The records below need to be printed in full. Keep each one exact.

Stored data
▬▬▬

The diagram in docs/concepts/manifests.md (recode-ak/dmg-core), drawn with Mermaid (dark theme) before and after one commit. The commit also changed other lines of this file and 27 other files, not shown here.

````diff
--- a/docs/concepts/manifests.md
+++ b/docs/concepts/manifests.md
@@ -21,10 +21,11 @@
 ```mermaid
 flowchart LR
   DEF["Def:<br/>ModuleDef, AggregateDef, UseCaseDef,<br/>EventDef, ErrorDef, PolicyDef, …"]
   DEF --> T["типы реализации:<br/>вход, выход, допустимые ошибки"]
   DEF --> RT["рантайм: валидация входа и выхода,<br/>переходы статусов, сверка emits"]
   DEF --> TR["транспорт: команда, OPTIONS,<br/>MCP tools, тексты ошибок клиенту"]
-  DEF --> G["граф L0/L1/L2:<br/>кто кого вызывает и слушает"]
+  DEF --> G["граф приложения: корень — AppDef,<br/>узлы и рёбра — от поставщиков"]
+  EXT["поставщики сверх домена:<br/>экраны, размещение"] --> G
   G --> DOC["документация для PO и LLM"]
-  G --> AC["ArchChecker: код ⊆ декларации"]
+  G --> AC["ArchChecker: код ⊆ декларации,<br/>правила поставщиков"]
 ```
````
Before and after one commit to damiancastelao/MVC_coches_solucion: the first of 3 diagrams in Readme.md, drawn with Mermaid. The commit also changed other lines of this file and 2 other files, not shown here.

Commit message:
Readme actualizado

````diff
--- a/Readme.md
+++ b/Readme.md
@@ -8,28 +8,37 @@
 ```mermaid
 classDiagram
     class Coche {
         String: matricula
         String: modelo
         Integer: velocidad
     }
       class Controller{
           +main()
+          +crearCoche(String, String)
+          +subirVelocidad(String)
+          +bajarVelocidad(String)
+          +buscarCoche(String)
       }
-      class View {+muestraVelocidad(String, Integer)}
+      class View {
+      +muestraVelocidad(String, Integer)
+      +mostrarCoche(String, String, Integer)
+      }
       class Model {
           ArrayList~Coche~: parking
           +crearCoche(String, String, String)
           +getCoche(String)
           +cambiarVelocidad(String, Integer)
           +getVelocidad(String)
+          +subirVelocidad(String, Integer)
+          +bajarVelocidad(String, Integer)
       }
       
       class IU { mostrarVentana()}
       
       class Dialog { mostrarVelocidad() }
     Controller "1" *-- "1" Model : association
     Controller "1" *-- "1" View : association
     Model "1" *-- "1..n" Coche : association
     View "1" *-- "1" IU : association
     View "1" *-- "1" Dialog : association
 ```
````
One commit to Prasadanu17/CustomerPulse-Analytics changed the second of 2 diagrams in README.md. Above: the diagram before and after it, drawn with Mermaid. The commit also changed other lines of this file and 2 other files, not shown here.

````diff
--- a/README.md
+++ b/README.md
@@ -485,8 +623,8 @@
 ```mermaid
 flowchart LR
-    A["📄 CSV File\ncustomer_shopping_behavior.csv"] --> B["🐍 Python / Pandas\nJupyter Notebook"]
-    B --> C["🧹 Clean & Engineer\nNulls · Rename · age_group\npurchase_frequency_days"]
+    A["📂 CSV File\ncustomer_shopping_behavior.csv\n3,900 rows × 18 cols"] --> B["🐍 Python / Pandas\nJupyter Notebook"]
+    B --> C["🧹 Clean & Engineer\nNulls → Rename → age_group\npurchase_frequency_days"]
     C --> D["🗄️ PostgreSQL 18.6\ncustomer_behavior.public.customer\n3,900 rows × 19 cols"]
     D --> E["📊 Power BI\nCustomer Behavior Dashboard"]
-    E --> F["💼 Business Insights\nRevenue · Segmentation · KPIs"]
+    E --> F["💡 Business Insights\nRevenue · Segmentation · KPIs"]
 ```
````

▬▬▬

= Solution to the exercise =
The diagram in docs/concepts/manifests.md (recode-ak/dmg-core), drawn with Mermaid (dark theme) before and after one commit. The commit also changed other lines of this file and 27 other files, not shown here.

````diff
--- a/docs/concepts/manifests.md
+++ b/docs/concepts/manifests.md
@@ -21,10 +21,11 @@
 ```mermaid
 flowchart LR
   DEF["Def:<br/>ModuleDef, AggregateDef, UseCaseDef,<br/>EventDef, ErrorDef, PolicyDef, …"]
   DEF --> T["типы реализации:<br/>вход, выход, допустимые ошибки"]
   DEF --> RT["рантайм: валидация входа и выхода,<br/>переходы статусов, сверка emits"]
   DEF --> TR["транспорт: команда, OPTIONS,<br/>MCP tools, тексты ошибок клиенту"]
-  DEF --> G["граф L0/L1/L2:<br/>кто кого вызывает и слушает"]
+  DEF --> G["граф приложения: корень — AppDef,<br/>узлы и рёбра — от поставщиков"]
+  EXT["поставщики сверх домена:<br/>экраны, размещение"] --> G
   G --> DOC["документация для PO и LLM"]
-  G --> AC["ArchChecker: код ⊆ декларации"]
+  G --> AC["ArchChecker: код ⊆ декларации,<br/>правила поставщиков"]
 ```
````
Before and after one commit to damiancastelao/MVC_coches_solucion: the first of 3 diagrams in Readme.md, drawn with Mermaid. The commit also changed other lines of this file and 2 other files, not shown here.

Commit message:
Readme actualizado

````diff
--- a/Readme.md
+++ b/Readme.md
@@ -8,28 +8,37 @@
 ```mermaid
 classDiagram
     class Coche {
         String: matricula
         String: modelo
         Integer: velocidad
     }
       class Controller{
           +main()
+          +crearCoche(String, String)
+          +subirVelocidad(String)
+          +bajarVelocidad(String)
+          +buscarCoche(String)
       }
-      class View {+muestraVelocidad(String, Integer)}
+      class View {
+      +muestraVelocidad(String, Integer)
+      +mostrarCoche(String, String, Integer)
+      }
       class Model {
           ArrayList~Coche~: parking
           +crearCoche(String, String, String)
           +getCoche(String)
           +cambiarVelocidad(String, Integer)
           +getVelocidad(String)
+          +subirVelocidad(String, Integer)
+          +bajarVelocidad(String, Integer)
       }
       
       class IU { mostrarVentana()}
       
       class Dialog { mostrarVelocidad() }
     Controller "1" *-- "1" Model : association
     Controller "1" *-- "1" View : association
     Model "1" *-- "1..n" Coche : association
     View "1" *-- "1" IU : association
     View "1" *-- "1" Dialog : association
 ```
````
One commit to Prasadanu17/CustomerPulse-Analytics changed the second of 2 diagrams in README.md. Above: the diagram before and after it, drawn with Mermaid. The commit also changed other lines of this file and 2 other files, not shown here.

````diff
--- a/README.md
+++ b/README.md
@@ -485,8 +623,8 @@
 ```mermaid
 flowchart LR
-    A["📄 CSV File\ncustomer_shopping_behavior.csv"] --> B["🐍 Python / Pandas\nJupyter Notebook"]
-    B --> C["🧹 Clean & Engineer\nNulls · Rename · age_group\npurchase_frequency_days"]
+    A["📂 CSV File\ncustomer_shopping_behavior.csv\n3,900 rows × 18 cols"] --> B["🐍 Python / Pandas\nJupyter Notebook"]
+    B --> C["🧹 Clean & Engineer\nNulls → Rename → age_group\npurchase_frequency_days"]
     C --> D["🗄️ PostgreSQL 18.6\ncustomer_behavior.public.customer\n3,900 rows × 19 cols"]
     D --> E["📊 Power BI\nCustomer Behavior Dashboard"]
-    E --> F["💼 Business Insights\nRevenue · Segmentation · KPIs"]
+    E --> F["💡 Business Insights\nRevenue · Segmentation · KPIs"]
 ```
````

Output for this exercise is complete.